(Supplied entries)

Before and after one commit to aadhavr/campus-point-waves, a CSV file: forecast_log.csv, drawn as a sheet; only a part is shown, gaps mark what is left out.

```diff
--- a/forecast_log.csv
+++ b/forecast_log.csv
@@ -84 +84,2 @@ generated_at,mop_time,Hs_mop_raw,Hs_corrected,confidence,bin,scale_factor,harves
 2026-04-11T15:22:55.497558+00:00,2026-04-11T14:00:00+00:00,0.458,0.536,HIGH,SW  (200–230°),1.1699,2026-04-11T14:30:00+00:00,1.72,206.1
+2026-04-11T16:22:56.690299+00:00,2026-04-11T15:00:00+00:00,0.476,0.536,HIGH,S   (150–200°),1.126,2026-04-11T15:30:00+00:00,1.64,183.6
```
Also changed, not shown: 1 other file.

(End Supplied entries)
(Supplied entries)

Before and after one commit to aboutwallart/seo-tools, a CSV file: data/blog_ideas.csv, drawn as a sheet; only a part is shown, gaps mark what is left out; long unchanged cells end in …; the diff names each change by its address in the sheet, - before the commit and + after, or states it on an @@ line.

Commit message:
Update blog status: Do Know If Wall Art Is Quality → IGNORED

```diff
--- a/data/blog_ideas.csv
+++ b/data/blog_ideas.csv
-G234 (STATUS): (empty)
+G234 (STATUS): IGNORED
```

(End Supplied entries)

§ **What the task asks**
From the entries above, give again exactly the lines running from the line with "Before and after one commit to aadhavr/campus-point-waves, a" to the line with "Also changed, not shown: 1 other file."; include both of those lines.

§ **Output**
Before and after one commit to aadhavr/campus-point-waves, a CSV file: forecast_log.csv, drawn as a sheet; only a part is shown, gaps mark what is left out.

```diff
--- a/forecast_log.csv
+++ b/forecast_log.csv
@@ -84 +84,2 @@ generated_at,mop_time,Hs_mop_raw,Hs_corrected,confidence,bin,scale_factor,harves
 2026-04-11T15:22:55.497558+00:00,2026-04-11T14:00:00+00:00,0.458,0.536,HIGH,SW  (200–230°),1.1699,2026-04-11T14:30:00+00:00,1.72,206.1
+2026-04-11T16:22:56.690299+00:00,2026-04-11T15:00:00+00:00,0.476,0.536,HIGH,S   (150–200°),1.126,2026-04-11T15:30:00+00:00,1.64,183.6
```
Also changed, not shown: 1 other file.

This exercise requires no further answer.